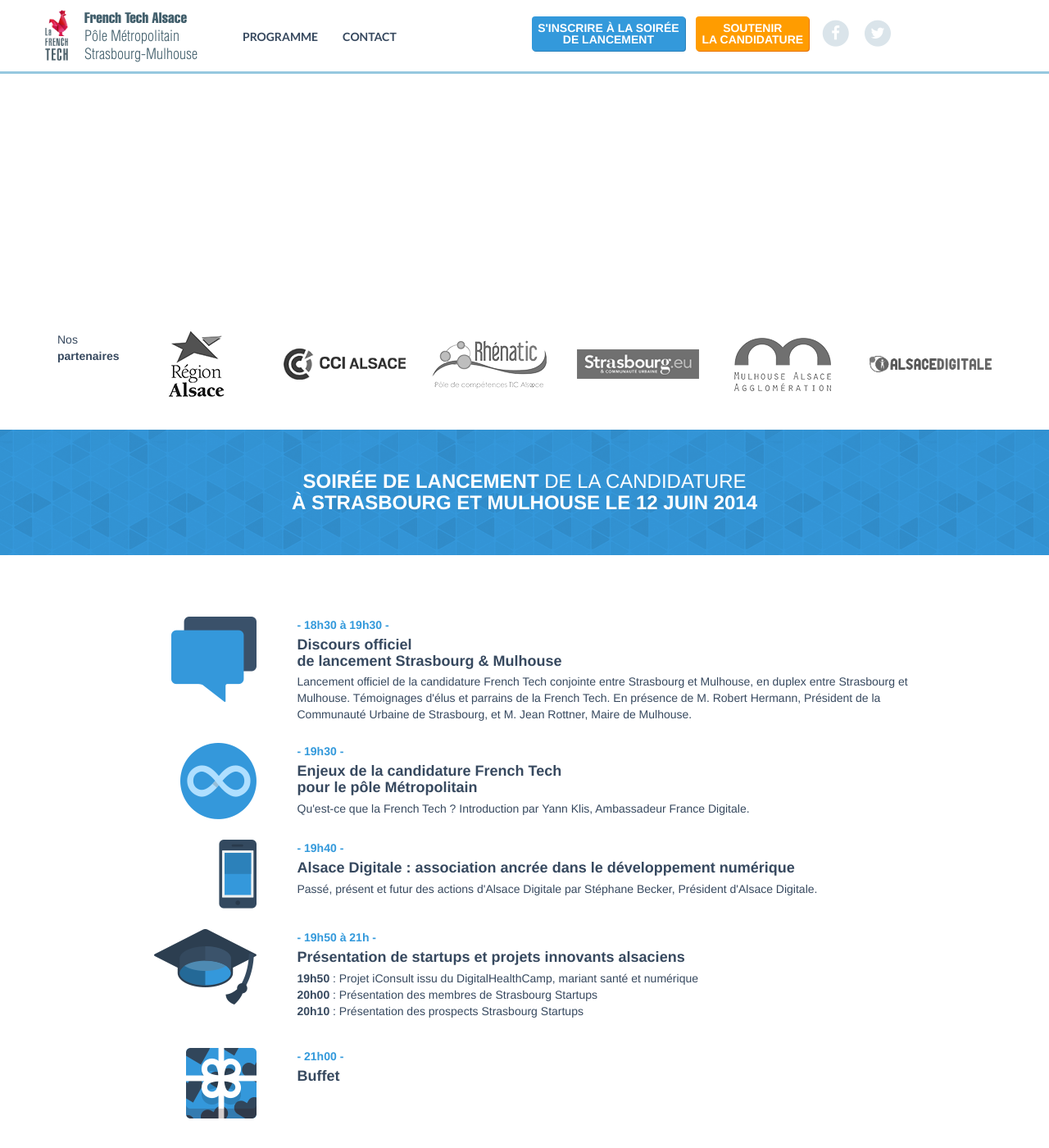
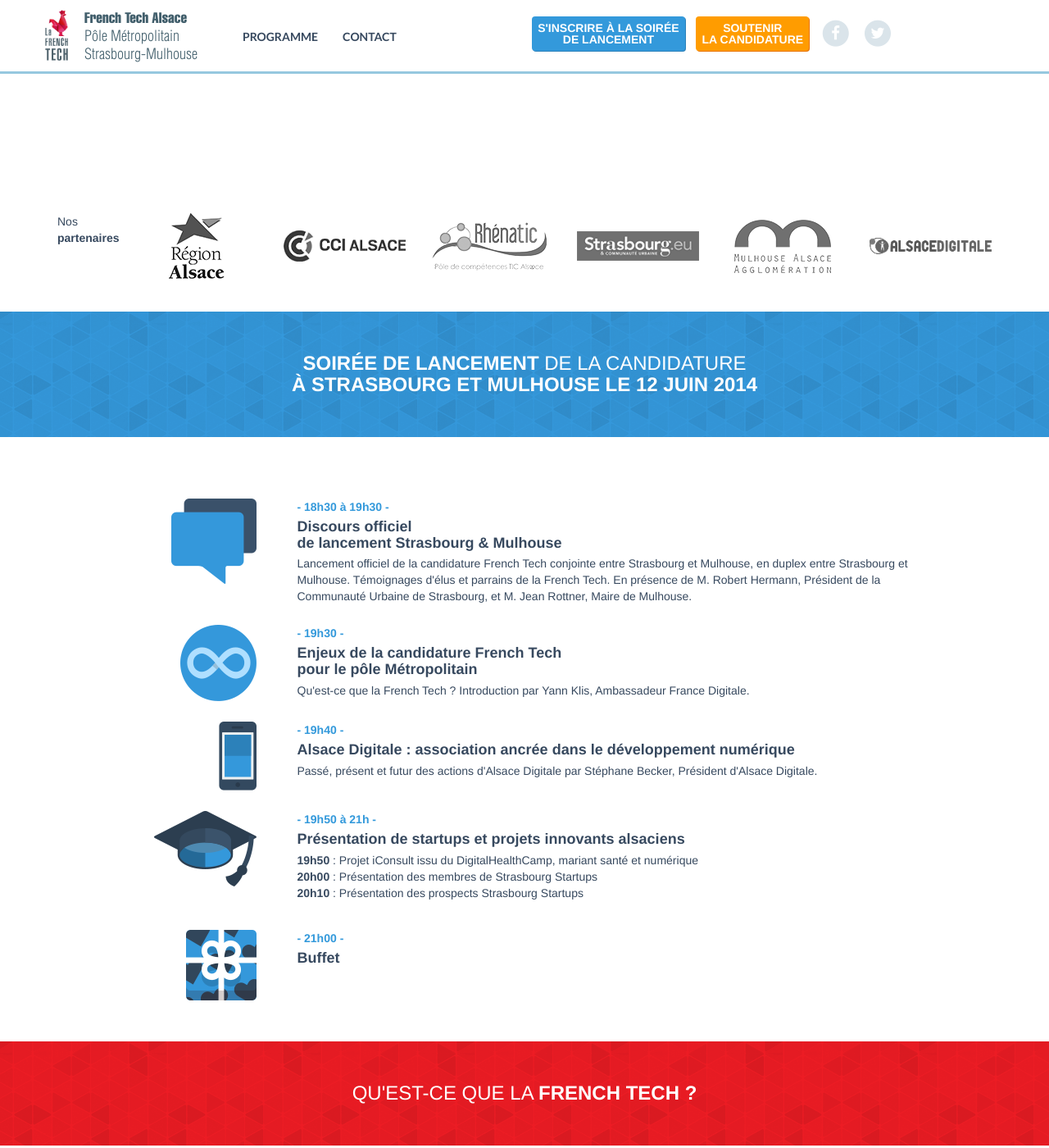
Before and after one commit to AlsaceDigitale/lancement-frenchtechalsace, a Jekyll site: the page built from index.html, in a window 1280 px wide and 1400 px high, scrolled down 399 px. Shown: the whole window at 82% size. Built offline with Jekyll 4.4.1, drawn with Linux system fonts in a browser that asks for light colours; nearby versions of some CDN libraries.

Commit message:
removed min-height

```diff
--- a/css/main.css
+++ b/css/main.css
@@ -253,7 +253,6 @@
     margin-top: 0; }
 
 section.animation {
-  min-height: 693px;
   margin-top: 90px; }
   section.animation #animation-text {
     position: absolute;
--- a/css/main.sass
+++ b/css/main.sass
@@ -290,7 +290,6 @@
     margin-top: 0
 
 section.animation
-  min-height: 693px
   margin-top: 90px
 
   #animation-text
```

—————

-- Work request --
Look for the word "text" throughout the material above and copy every line that has it.

-- Exercise answer --
   section.animation #animation-text {
   #animation-text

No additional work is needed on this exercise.